Bond tried to keep any note of desperation out of Petraeus’s voice. “But I need to see him at once, right away, this afternoon, before he meets with Colonel Hawkeye and the North Korean intelligence defector, Mr. . . .”

Bond’s voice trailed away.

“Mr. Oddball?” asked the secretary helpfully. “Yes, that meeting is at 3:30 p.m. Anything before then is quite impossible, I’m afraid. The president has back-to-back meetings with Hollywood agents. They’re turning his book into a film, you know. Isn’t it exciting? But why not come along to the 3:30 meeting? I’m sure Colonel Hawkeye and Mr. Oddball would be simply thrilled to have the CIA along.”

Bond put the phone down and looked across at the mirror, in which the scarred features and cruel smile of Oddball stared back at him — definitive proof that Oddball would never agree to be in the same room with him.

It had all seemed so simple when M explained it to him a month ago in London. Not that the meeting had been altogether a pleasant one. M was in a tearing bloody rage over Bond’s role in the rocket attack on the Homeland Security Department in D.C. It had required all the smooth diplomacy of the foreign secretary to convince the CIA that Bond had persuaded the president to bomb his own government only because he could not break “deep cover.” To make matters worse, one of the rockets had gone astray, hit the British embassy, and destroyed the entire consignment of Churchill busts brought over in case of a Romney victory. After tearing what seemed like a dozen strips off Bond, M had stared at him blankly, sighed heavily, and issued a set of curt instructions.

“We’ve made all the preparations,” M explained. “Romney’s valet, Oddball, has been captured and is in an MI6 safe house. Your plastic surgery will be complete in an hour. Q has this new computer voice imitator that enables you to speak in any one of 20,000 voices. Romney’s expecting Oddball to join him at the Republican convention next Monday. You’ll be there. Don’t mess it up this time, 007.”

The intelligence chief returned to his papers and Bond left feeling undervalued — and determined to prove himself this time around.
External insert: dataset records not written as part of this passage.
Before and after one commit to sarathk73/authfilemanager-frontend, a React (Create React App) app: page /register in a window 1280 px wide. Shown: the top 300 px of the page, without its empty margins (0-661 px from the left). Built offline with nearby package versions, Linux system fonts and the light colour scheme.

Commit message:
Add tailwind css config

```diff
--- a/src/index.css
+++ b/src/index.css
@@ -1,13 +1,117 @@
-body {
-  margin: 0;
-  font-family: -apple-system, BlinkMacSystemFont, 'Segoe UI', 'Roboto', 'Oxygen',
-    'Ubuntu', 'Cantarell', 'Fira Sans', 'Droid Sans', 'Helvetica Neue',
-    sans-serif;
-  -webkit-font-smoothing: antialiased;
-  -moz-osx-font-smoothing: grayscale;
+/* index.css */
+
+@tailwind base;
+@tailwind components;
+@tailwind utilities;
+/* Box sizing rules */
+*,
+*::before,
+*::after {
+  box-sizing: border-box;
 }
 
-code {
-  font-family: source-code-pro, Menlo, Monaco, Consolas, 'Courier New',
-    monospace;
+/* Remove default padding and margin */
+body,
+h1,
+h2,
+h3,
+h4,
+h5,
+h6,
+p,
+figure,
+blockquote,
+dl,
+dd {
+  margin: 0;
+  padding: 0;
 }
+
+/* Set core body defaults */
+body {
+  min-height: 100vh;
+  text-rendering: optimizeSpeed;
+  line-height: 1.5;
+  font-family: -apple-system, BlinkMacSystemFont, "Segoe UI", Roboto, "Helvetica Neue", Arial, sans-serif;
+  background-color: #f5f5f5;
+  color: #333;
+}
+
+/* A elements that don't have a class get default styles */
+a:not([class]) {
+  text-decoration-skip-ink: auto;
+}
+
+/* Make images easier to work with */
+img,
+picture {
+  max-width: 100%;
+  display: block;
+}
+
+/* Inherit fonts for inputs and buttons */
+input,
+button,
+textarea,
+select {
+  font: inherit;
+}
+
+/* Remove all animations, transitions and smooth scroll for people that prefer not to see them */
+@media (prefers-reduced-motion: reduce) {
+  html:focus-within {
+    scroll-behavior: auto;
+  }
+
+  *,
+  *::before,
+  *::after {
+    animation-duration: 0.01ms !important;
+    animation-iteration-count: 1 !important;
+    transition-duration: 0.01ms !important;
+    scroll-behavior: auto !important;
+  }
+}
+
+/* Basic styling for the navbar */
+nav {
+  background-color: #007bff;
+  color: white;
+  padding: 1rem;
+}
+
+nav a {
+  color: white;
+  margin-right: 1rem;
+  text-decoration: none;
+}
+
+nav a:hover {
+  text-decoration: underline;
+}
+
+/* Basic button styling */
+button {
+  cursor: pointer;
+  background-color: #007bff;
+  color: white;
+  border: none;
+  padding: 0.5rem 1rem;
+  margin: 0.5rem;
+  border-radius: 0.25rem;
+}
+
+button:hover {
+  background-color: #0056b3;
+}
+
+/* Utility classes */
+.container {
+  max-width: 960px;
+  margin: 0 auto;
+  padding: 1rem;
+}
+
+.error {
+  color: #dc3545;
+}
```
Four days later he arrived in Romney’s convention suite just as the candidate was watching the peroration of his wife’s speech to the convention. Romney gave a guttural laugh at the torrent of applause: “Welcome back, Oddball. You are just in time to congratulate my wife on her speech to the untermensch. It was the most revoltingly sentimental pap I have ever heard. Pure goo, just what we needed, liebchen.”

Romney addressed these last few words to the beautiful blonde woman who had just entered the suite and was now fitting a cigarette into a long holder. Bond marveled. Even though he had read her dossier, he found it hard to believe that this gorgeous creature was really the 97-year-old daughter of a Prussian aristocrat wanted by Interpol since 1945 on countless human-rights violations. She smiled at Bond seductively and slipped into her native German accent: “Gin martini, very dry, no vermouth, Oddball. I will need all my strength not to vomit watching this Ryan — how do you say? — wowing the bobby-soxers.”